If the mother and father of a child born out of wedlock do not get along, they may be forced to adjudicate the dispute through the court system. In the more populated counties in Tennessee, the county juvenile court has exclusive jurisdiction. In less populated counties, the juvenile court has jurisdiction along with any trial court with general jurisdiction.5 To get this process started in the court system, the Mother or Father would file a Petition in order to establish paternity. A Petition may be filed in the county where the mother lives, the father resides and/or the child is located
The Petition can be a short filing pursuant to the section of Tennessee law governing Parentage and Legitimation: Tennessee Code Annotated § 36-2-301 through 36-2-322. It would be wise for the Petition to include information about who the parties are, where they reside, why the Petitioner believes he is the father of the child and include a request for DNA testing pursuant to Tennessee Code Annotated § 24-7-112. The Petition should be filed with the Court and served on the Respondent. The Respondent would then have thirty days to respond to the lawsuit.
Additional Information You Should Know
There are some additional pieces of information about Tennessee law governing Parentage and Legitimation that are useful to know. The applicable Statute of Limitations is found in T.C.A. § 36-2-306. An action to establish parentage may be brought before or after the birth of the child until three (3) years after the age of majority.
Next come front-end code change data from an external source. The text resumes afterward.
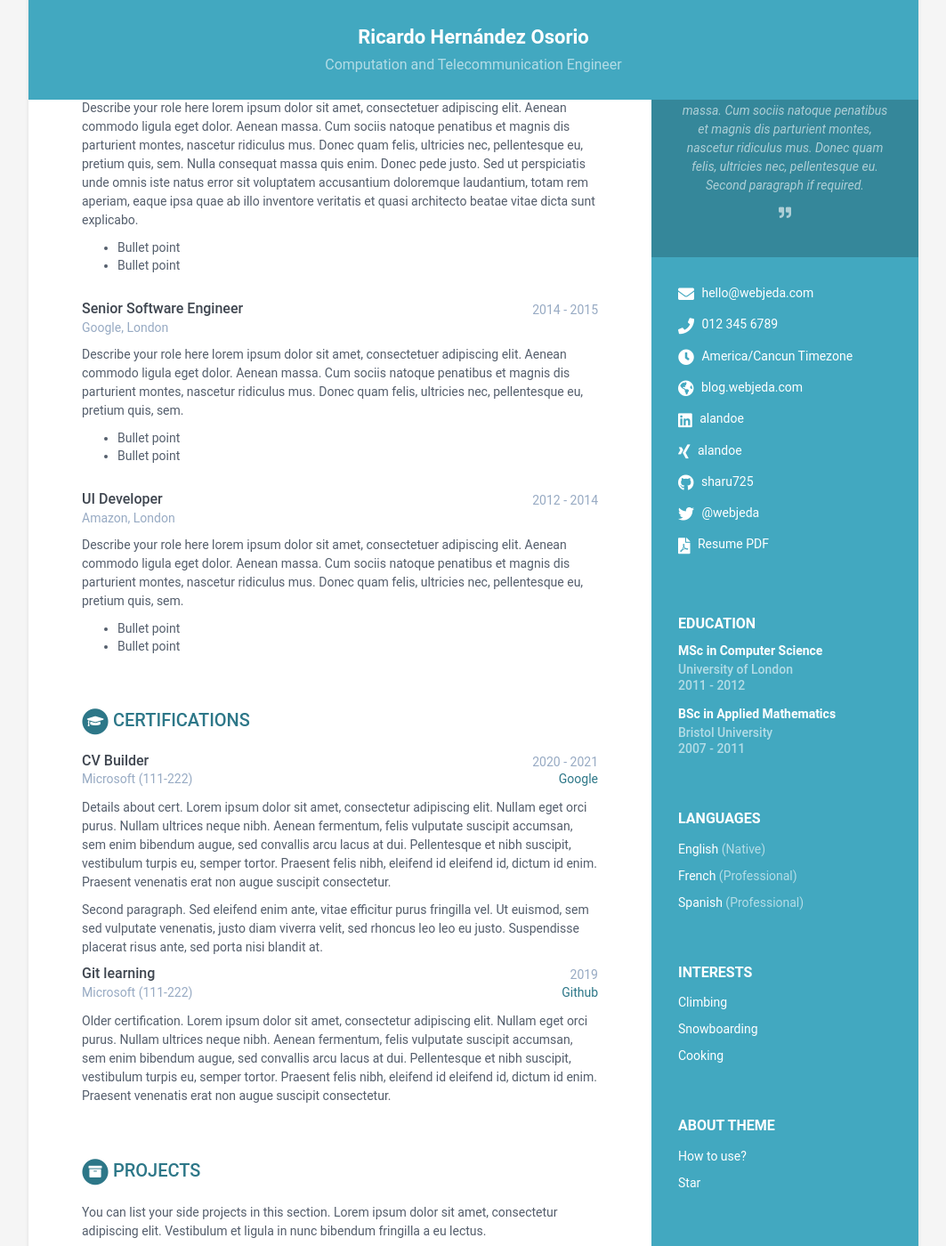
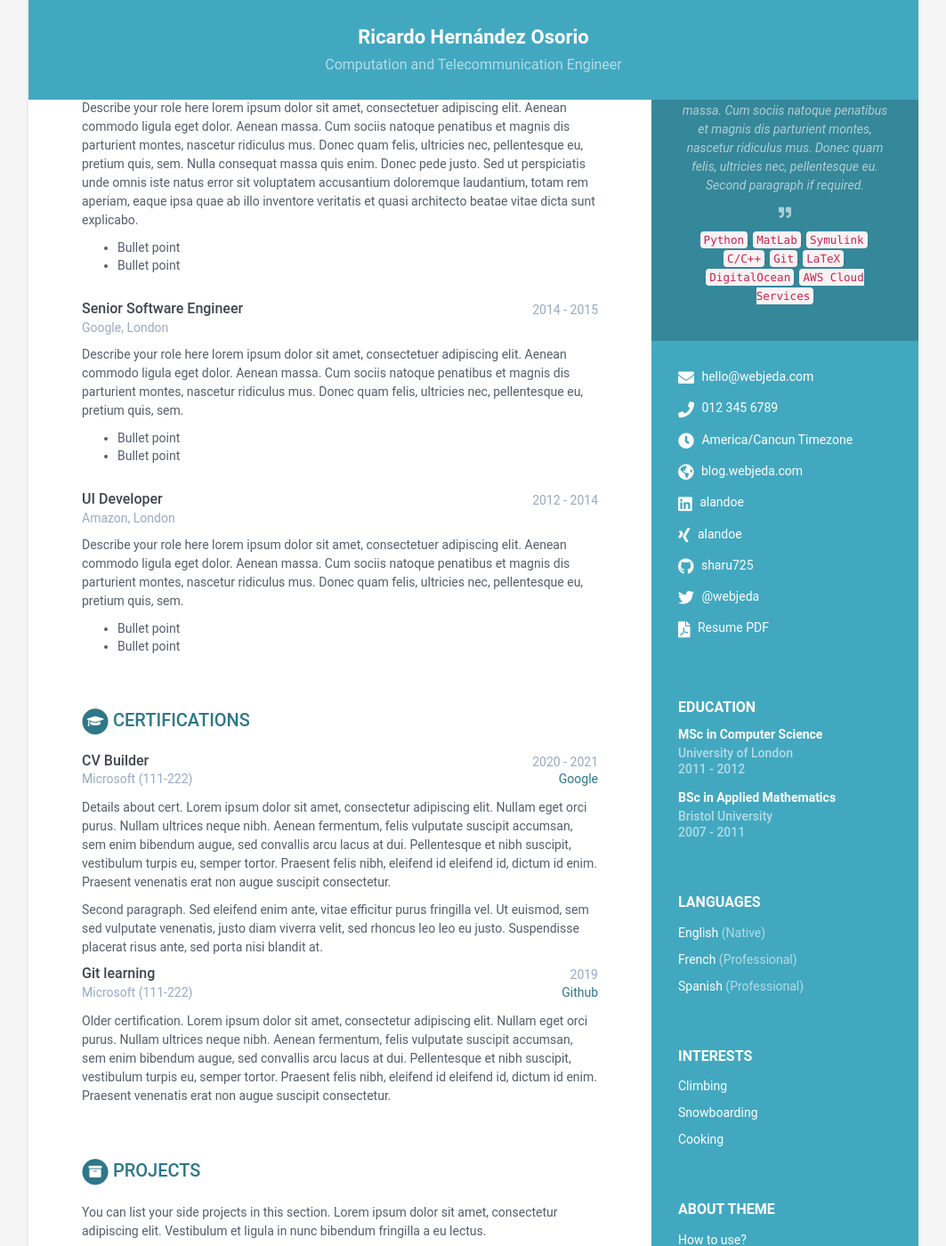
Before and after one commit to RicardoUAMmx/webcode, a Jekyll site: the page built from index.html, in a window 1280 px wide and 1400 px high, scrolled down 384 px. Shown: the whole window at 89% size, without its empty margins (108-1171 px from the left). Built offline with Jekyll 4.4.1, drawn with Linux system fonts in a browser that asks for light colours.

Commit message:
experimental cv-theme

```diff
--- a/_data/data.yml
+++ b/_data/data.yml
@@ -20,6 +20,8 @@
       penatibus et magnis dis parturient montes, nascetur ridiculus mus.
       Donec quam felis, ultricies nec, pellentesque eu.
       Second paragraph if required._
+    hashtags: |
+      `Python`, `MatLab`, `Symulink`, `C/C++`, `Git`, `LaTeX`, `DigitalOcean`, `AWS Cloud Services`
 
     # Sidebar links
     email: hello@webjeda.com
--- a/_includes/sidebar.html
+++ b/_includes/sidebar.html
@@ -17,6 +17,12 @@
 	</div>
     {% endif %}
 
+	{% if sidebar.hashtags %}
+	<div class="hashtags">
+	  <p>{{ sidebar.hashtags | markdownify }}</p>
+	</div>
+    {% endif %}
+
   </div><!--//profile-container-->
 
   {% include contact.html %}
--- a/_sass/_base.scss
+++ b/_sass/_base.scss
@@ -75,6 +75,10 @@
 	text-align: center;
     margin-top: 0;
     margin-bottom: 10px;
+  }
+  .hashtags {
+	color: $text-color-secondary;
+	text-align: center;
   }
   .profile {
     margin-bottom: 15px;
```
The age of majority in Tennessee is 18, thus a Petition in order to establish paternity may be brought until the child is 21 years old. The court is required to set a temporary order of child support if a party motions for it, and if the party shows “clear and convincing evidence of parentage on the basis of genetic tests.”6 Once parentage is established under Tennessee law, the child shall be entitled to inherit from the father in accordance with other law.7 There is no limitations period for child support payment orders.8 There are no jury trials and hearings should be expedited.9 The primary residential parent has a right to child support payments under Tennessee law.
That Important First Step
If you think you are the biological father of a child, or if you are the mother of the child and want to establish who the father is, I encourage you to speak with an attorney. The first step in this process is to establish legal paternity through a Voluntary Acknowledgement of Paternity, or to file a Petition in the proper court. DNA testing may be required. Every case is different, yet understanding the basic legal background can be valuable before you begin. An experienced Nashville family law attorney at Cole Law Group would be happy to advise and guide you through the decision-making process and expedition of establishing paternity. Call us at (615) 490-6020.
1 See https://en.wikiquote.org/wiki/The_Empire_Strikes_Back (discussing Star Wars Episode V and some of the more well known dialogue from the movie).
2 https://www.tn.gov/content/dam/tn/human-services/documents/Establishing_Paternity_FINAL.PDF (“IF YOU ARE NOT MARRIED WHEN YOUR CHILD IS BORN, YOUR CHILD DOES NOT AUTOMATICALLY HAVE A LEGAL FATHER.”); Tennessee Code Annotated § 36-2-303(“Absent an order of custody to the contrary, custody of a child born out of wedlock is with the mother.”)
3 See https://www.tn.gov/humanservices/for-families/child-support-services/tennessee-paternity-acknowledgment-program–tn-vaop-.html
5 T.C.A. § 36-2-307.
6 T.C.A. § 36-2-310.
7 T.C.A. § 36-2-313.
8 T.C.A. § 36-2-321.
9 T.C.A. § 36-2-308.